» **ACTIVITY**:
Copy the listing exactly as given. Omit every picture.
# # # #
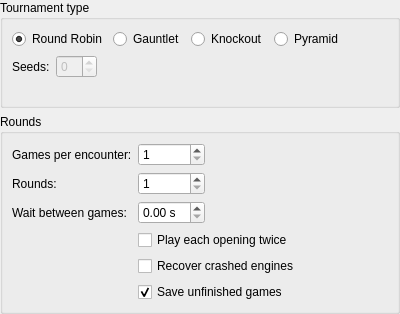
Above: projects/gui/ui/tournamentsettingswidget.ui from cutechess/cutechess before the change. Below: the same form after it.
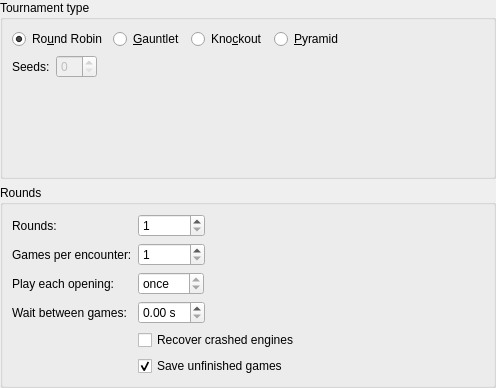
That is the form after the change. Custom widgets are drawn as their Qt base class.

Commit message:
Extend repetition settings
Feature implemented by @alwey in PR https://github.com/cutechess/cutechess/pull/506
Modifications by @ilaripih:

* Fix possible division by zero
* Fix possible infinite loop
* Remove hard dependency between GameRepetitionSpinBox and the other spin boxes.

What changed in the file:
```diff
--- a/projects/gui/ui/tournamentsettingswidget.ui
+++ b/projects/gui/ui/tournamentsettingswidget.ui
@@ -6,8 +6,8 @@
    <rect>
     <x>0</x>
     <y>0</y>
-    <width>400</width>
-    <height>314</height>
+    <width>496</width>
+    <height>388</height>
    </rect>
   </property>
   <property name="windowTitle">
@@ -40,7 +40,7 @@
            <string>Round-robin tournament</string>
           </property>
           <property name="text">
-           <string>Round Robin</string>
+           <string>Ro&amp;und Robin</string>
           </property>
           <property name="checked">
            <bool>true</bool>
@@ -53,7 +53,7 @@
            <string>First engine plays against the rest</string>
           </property>
           <property name="text">
-           <string>Gauntlet</string>
+           <string>&amp;Gauntlet</string>
           </property>
          </widget>
         </item>
@@ -63,7 +63,7 @@
            <string>Single-elimination tournament</string>
           </property>
           <property name="text">
-           <string>Knockout</string>
+           <string>Kno&amp;ckout</string>
           </property>
          </widget>
         </item>
@@ -73,7 +73,7 @@
            <string>Every engine plays against all of its predecessors</string>
           </property>
           <property name="text">
-           <string>Pyramid</string>
+           <string>&amp;Pyramid</string>
           </property>
          </widget>
         </item>
@@ -132,26 +132,6 @@
        <enum>QFormLayout::ExpandingFieldsGrow</enum>
       </property>
       <item row="0" column="0">
-       <widget class="QLabel" name="label">
-        <property name="text">
-         <string>Games per encounter:</string>
-        </property>
-        <property name="buddy">
-         <cstring>m_gamesPerEncounterSpin</cstring>
-        </property>
-       </widget>
-      </item>
-      <item row="0" column="1">
-       <widget class="QSpinBox" name="m_gamesPerEncounterSpin">
-        <property name="minimum">
-         <number>1</number>
-        </property>
-        <property name="maximum">
-         <number>999999</number>
-        </property>
-       </widget>
-      </item>
-      <item row="1" column="0">
        <widget class="QLabel" name="label_2">
         <property name="text">
          <string>Rounds:</string>
@@ -161,7 +141,7 @@
         </property>
        </widget>
       </item>
-      <item row="1" column="1">
+      <item row="0" column="1">
        <widget class="QSpinBox" name="m_roundsSpin">
         <property name="minimum">
          <number>1</number>
@@ -171,7 +151,56 @@
         </property>
        </widget>
       </item>
+      <item row="1" column="0">
+       <widget class="QLabel" name="label">
+        <property name="text">
+         <string>Games per encounter:</string>
+        </property>
+        <property name="buddy">
+         <cstring>m_gamesPerEncounterSpin</cstring>
+        </property>
+       </widget>
+      </item>
+      <item row="1" column="1">
+       <widget class="QSpinBox" name="m_gamesPerEncounterSpin">
+        <property name="minimum">
+         <number>1</number>
+        </property>
+        <property name="maximum">
+         <number>999999</number>
+        </property>
+       </widget>
+      </item>
       <item row="2" column="0">
+       <widget class="QLabel" name="label_5">
+        <property name="text">
+         <string>Play each opening:</string>
+        </property>
+       </widget>
+      </item>
+      <item row="2" column="1">
+       <widget class="GameRepetitionSpinBox" name="m_repeatSpin">
+        <property name="toolTip">
+         <string>Depends on &quot;games per encounter&quot;</string>
+        </property>
+        <property name="toolTipDuration">
+         <number>-1</number>
+        </property>
+        <property name="specialValueText">
+         <string>once</string>
+        </property>
+        <property name="suffix">
+         <string> times</string>
+        </property>
+        <property name="minimum">
+         <number>1</number>
+        </property>
+        <property name="maximum">
+         <number>1</number>
+        </property>
+       </widget>
+      </item>
+      <item row="3" column="0">
        <widget class="QLabel" name="label_3">
         <property name="text">
          <string>Wait between games:</string>
@@ -181,20 +210,13 @@
         </property>
        </widget>
       </item>
-      <item row="2" column="1">
+      <item row="3" column="1">
        <widget class="QDoubleSpinBox" name="m_waitSpin">
         <property name="suffix">
          <string> s</string>
         </property>
        </widget>
       </item>
-      <item row="3" column="1">
-       <widget class="QCheckBox" name="m_repeatCheck">
-        <property name="text">
-         <string>Play each opening twice</string>
-        </property>
-       </widget>
-      </item>
       <item row="4" column="1">
        <widget class="QCheckBox" name="m_recoverCheck">
         <property name="toolTip">
@@ -220,6 +242,13 @@
    </item>
   </layout>
  </widget>
+ <customwidgets>
+  <customwidget>
+   <class>GameRepetitionSpinBox</class>
+   <extends>QSpinBox</extends>
+   <header>src/gamerepetitionspinbox.h</header>
+  </customwidget>
+ </customwidgets>
  <resources/>
  <connections/>
 </ui>
```
Left out of the diff: 15 changed lines with no effect on the pictures. The commit also changes 6 other files.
# # # #
» **RESULT**:
Above: projects/gui/ui/tournamentsettingswidget.ui from cutechess/cutechess before the change. Below: the same form after it.
That is the form after the change. Custom widgets are drawn as their Qt base class.

Commit message:
Extend repetition settings
Feature implemented by @alwey in PR https://github.com/cutechess/cutechess/pull/506
Modifications by @ilaripih:

* Fix possible division by zero
* Fix possible infinite loop
* Remove hard dependency between GameRepetitionSpinBox and the other spin boxes.

What changed in the file:
```diff
--- a/projects/gui/ui/tournamentsettingswidget.ui
+++ b/projects/gui/ui/tournamentsettingswidget.ui
@@ -6,8 +6,8 @@
    <rect>
     <x>0</x>
     <y>0</y>
-    <width>400</width>
-    <height>314</height>
+    <width>496</width>
+    <height>388</height>
    </rect>
   </property>
   <property name="windowTitle">
@@ -40,7 +40,7 @@
            <string>Round-robin tournament</string>
           </property>
           <property name="text">
-           <string>Round Robin</string>
+           <string>Ro&amp;und Robin</string>
           </property>
           <property name="checked">
            <bool>true</bool>
@@ -53,7 +53,7 @@
            <string>First engine plays against the rest</string>
           </property>
           <property name="text">
-           <string>Gauntlet</string>
+           <string>&amp;Gauntlet</string>
           </property>
          </widget>
         </item>
@@ -63,7 +63,7 @@
            <string>Single-elimination tournament</string>
           </property>
           <property name="text">
-           <string>Knockout</string>
+           <string>Kno&amp;ckout</string>
           </property>
          </widget>
         </item>
@@ -73,7 +73,7 @@
            <string>Every engine plays against all of its predecessors</string>
           </property>
           <property name="text">
-           <string>Pyramid</string>
+           <string>&amp;Pyramid</string>
           </property>
          </widget>
         </item>
@@ -132,26 +132,6 @@
        <enum>QFormLayout::ExpandingFieldsGrow</enum>
       </property>
       <item row="0" column="0">
-       <widget class="QLabel" name="label">
-        <property name="text">
-         <string>Games per encounter:</string>
-        </property>
-        <property name="buddy">
-         <cstring>m_gamesPerEncounterSpin</cstring>
-        </property>
-       </widget>
-      </item>
-      <item row="0" column="1">
-       <widget class="QSpinBox" name="m_gamesPerEncounterSpin">
-        <property name="minimum">
-         <number>1</number>
-        </property>
-        <property name="maximum">
-         <number>999999</number>
-        </property>
-       </widget>
-      </item>
-      <item row="1" column="0">
        <widget class="QLabel" name="label_2">
         <property name="text">
          <string>Rounds:</string>
@@ -161,7 +141,7 @@
         </property>
        </widget>
       </item>
-      <item row="1" column="1">
+      <item row="0" column="1">
        <widget class="QSpinBox" name="m_roundsSpin">
         <property name="minimum">
          <number>1</number>
@@ -171,7 +151,56 @@
         </property>
        </widget>
       </item>
+      <item row="1" column="0">
+       <widget class="QLabel" name="label">
+        <property name="text">
+         <string>Games per encounter:</string>
+        </property>
+        <property name="buddy">
+         <cstring>m_gamesPerEncounterSpin</cstring>
+        </property>
+       </widget>
+      </item>
+      <item row="1" column="1">
+       <widget class="QSpinBox" name="m_gamesPerEncounterSpin">
+        <property name="minimum">
+         <number>1</number>
+        </property>
+        <property name="maximum">
+         <number>999999</number>
+        </property>
+       </widget>
+      </item>
       <item row="2" column="0">
+       <widget class="QLabel" name="label_5">
+        <property name="text">
+         <string>Play each opening:</string>
+        </property>
+       </widget>
+      </item>
+      <item row="2" column="1">
+       <widget class="GameRepetitionSpinBox" name="m_repeatSpin">
+        <property name="toolTip">
+         <string>Depends on &quot;games per encounter&quot;</string>
+        </property>
+        <property name="toolTipDuration">
+         <number>-1</number>
+        </property>
+        <property name="specialValueText">
+         <string>once</string>
+        </property>
+        <property name="suffix">
+         <string> times</string>
+        </property>
+        <property name="minimum">
+         <number>1</number>
+        </property>
+        <property name="maximum">
+         <number>1</number>
+        </property>
+       </widget>
+      </item>
+      <item row="3" column="0">
        <widget class="QLabel" name="label_3">
         <property name="text">
          <string>Wait between games:</string>
@@ -181,20 +210,13 @@
         </property>
        </widget>
       </item>
-      <item row="2" column="1">
+      <item row="3" column="1">
        <widget class="QDoubleSpinBox" name="m_waitSpin">
         <property name="suffix">
          <string> s</string>
         </property>
        </widget>
       </item>
-      <item row="3" column="1">
-       <widget class="QCheckBox" name="m_repeatCheck">
-        <property name="text">
-         <string>Play each opening twice</string>
-        </property>
-       </widget>
-      </item>
       <item row="4" column="1">
        <widget class="QCheckBox" name="m_recoverCheck">
         <property name="toolTip">
@@ -220,6 +242,13 @@
    </item>
   </layout>
  </widget>
+ <customwidgets>
+  <customwidget>
+   <class>GameRepetitionSpinBox</class>
+   <extends>QSpinBox</extends>
+   <header>src/gamerepetitionspinbox.h</header>
+  </customwidget>
+ </customwidgets>
  <resources/>
  <connections/>
 </ui>
```
Left out of the diff: 15 changed lines with no effect on the pictures. The commit also changes 6 other files.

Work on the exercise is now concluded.